Old Hat

When he talked his words came out in spurts separated by a stutter. He walked with a limp at a rapid gate as though nothing was wrong. Some thought he was simple-minded but he wasn’t. He was the handy man for Mrs. Jenny Farrar, the lady who owned the house where my family rented three rooms. Mrs. Jenny in her old age and Elmer a black man with a handicap supported each other in a kind of perfect accord, filling the needs of each other.

Few had refrigerators. Mrs. Jenny had an ice box. The ice man came each day and routinely placed a block of ice in the ice box. One day he didn’t come and Mrs. Jenny asked Elmer to go to the ice house on the other side of Fayetteville to get a block of ice. Not having a vehicle of any kind it would have been difficult for Elmer to carry a block of ice that distance. He asked me to let him use my coaster wagon. I was about five at the time and I agreed that he could use my wagon if he would let me ride in it to the ice house. As we got about half way, a gust of wind blew a grain of sand in my eye and scratched it. I remember crying from the pain. Elmer in his kind way tried to comfort me. He told me just to hold on. He would make it feel better when we got to the ice house. In complete trust, I stopped crying and waited anxiously to get there. When we arrived Elmer put me in one of the ice lockers. It was freezing in there but my eye didn’t hurt at all. I knocked on the door for Elmer to let me out. The eye felt fine. But as soon as I entered the warm air the pain returned and I hurried back into the ice locker. Elmer laughed as he purchased the ice he had come after and told me we needed to return home; but I wouldn’t leave the locker. After begging me for some time to come out, he asked the owner to help him, but I wouldn’t listen to anyone. Finally Elmer said Mrs. Jenny would be mad at him if he let the ice melt and he was going back. He started toward the road with the block of ice in my wagon. I realize now he would not have left me, but then I was not sure. I ran and jumped into the wagon holding my eye shut with my hand. Before we arrived home the pain had gone and Elmer seemed relieved.

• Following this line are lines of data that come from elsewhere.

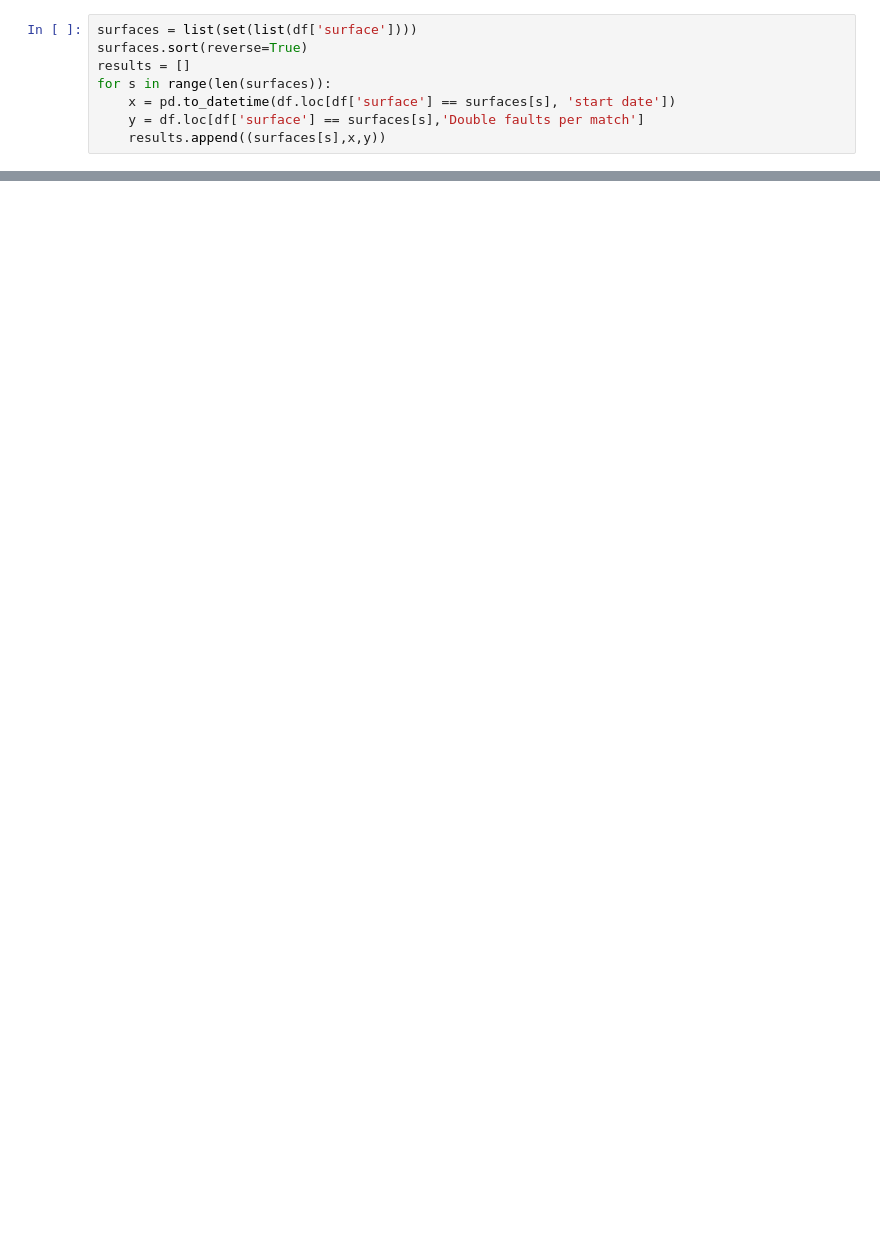
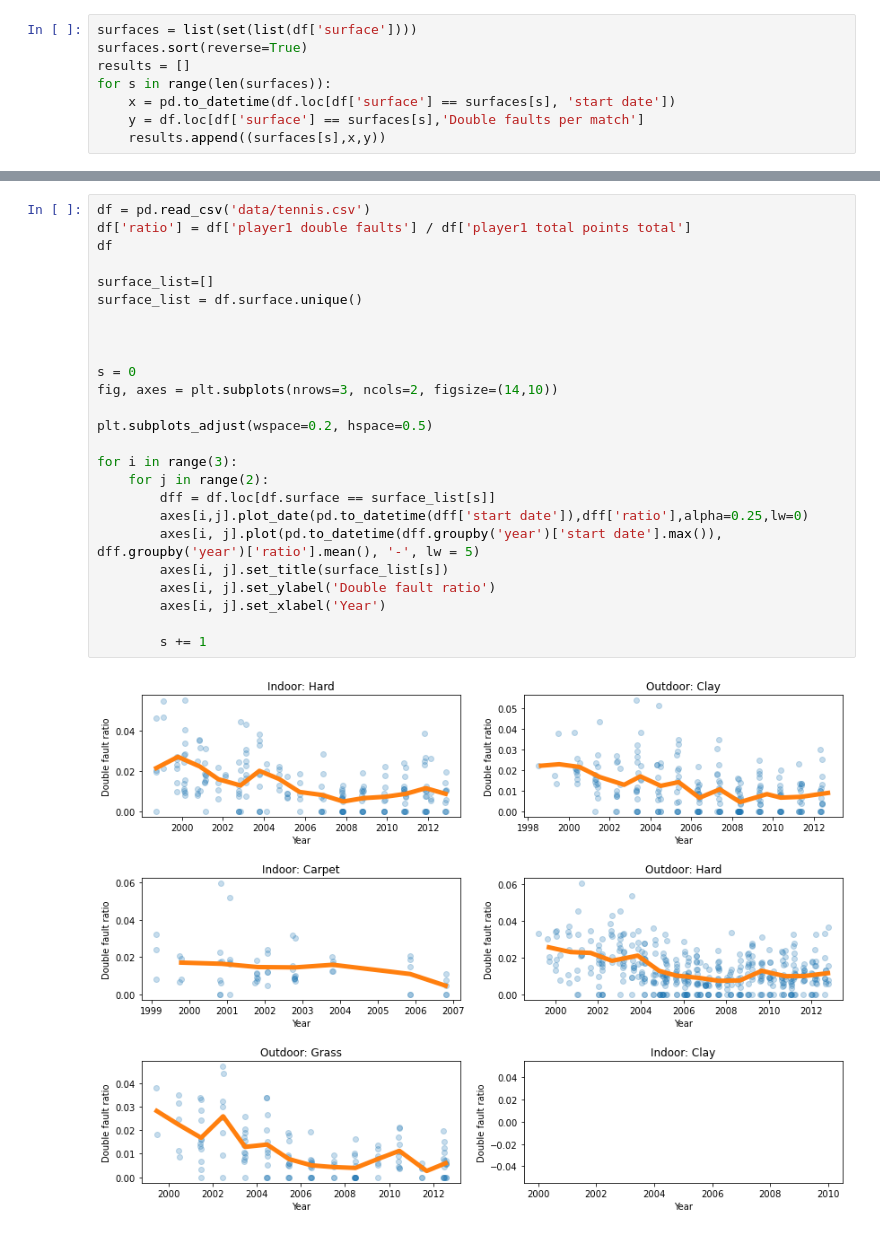
Before and after one commit to cb-ds-1/m2-2-viz, a Jupyter notebook: workshop.ipynb, the cells around one changed output, grey strips where cells are left out. Saved outputs shown, nothing was run; the diff lists cells and outputs as text; blank space fills up the shorter version.

```diff
--- a/workshop.ipynb
+++ b/workshop.ipynb
@@ -325,0 +331,27 @@ axes[1, 2].set(title = results[5][0])
+# %%
+df = pd.read_csv('data/tennis.csv')
+df['ratio'] = df['player1 double faults'] / df['player1 total points total']
+df
+
+surface_list=[]
+surface_list = df.surface.unique()
+
+
+
+s = 0
+fig, axes = plt.subplots(nrows=3, ncols=2, figsize=(14,10))
+
+plt.subplots_adjust(wspace=0.2, hspace=0.5)
+
+for i in range(3):
+    for j in range(2):
+        dff = df.loc[df.surface == surface_list[s]]
+        axes[i,j].plot_date(pd.to_datetime(dff['start date']),dff['ratio'],alpha=0.25,lw=0)
+        axes[i, j].plot(pd.to_datetime(dff.groupby('year')['start date'].max()), dff.groupby('year')['ratio'].mean(), '-', lw = 5)
+        axes[i, j].set_title(surface_list[s])
+        axes[i, j].set_ylabel('Double fault ratio')
+        axes[i, j].set_xlabel('Year')
+
+        s += 1
+# %% [output]
+[figure, added]
```
Also changed, not shown: parts of 4 cells of this notebook.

Five is a good age in many ways. You are old enough to realize what’s going on but everyone thinks you are too young to be aware of anything. Your presence is generally overlooked. You can stand in the middle of situations without being noticed. When the lady next door paid Elmer with an old summer hat of her husband for chopping a pile of stove wood, I watched him graciously accept his worthless pay, walk to the back of Mrs. Jenny’s and throw it into the cellar under the house as he mumbled something in an angry tone, not noticing that I was watching and listening. I remember thinking it was funny but even at that early age I knew he had been mistreated. Elmer and I had a way of communicating without saying much. Maybe that was because we were not hampered by the complexities of the day and concentrated on the simpler things that mattered to us. We were good friends.

Years later I’d sometimes see Elmer in town. We’d always shout hello to each other and I’d always ask him where his hat was.
© Dean Brown 2005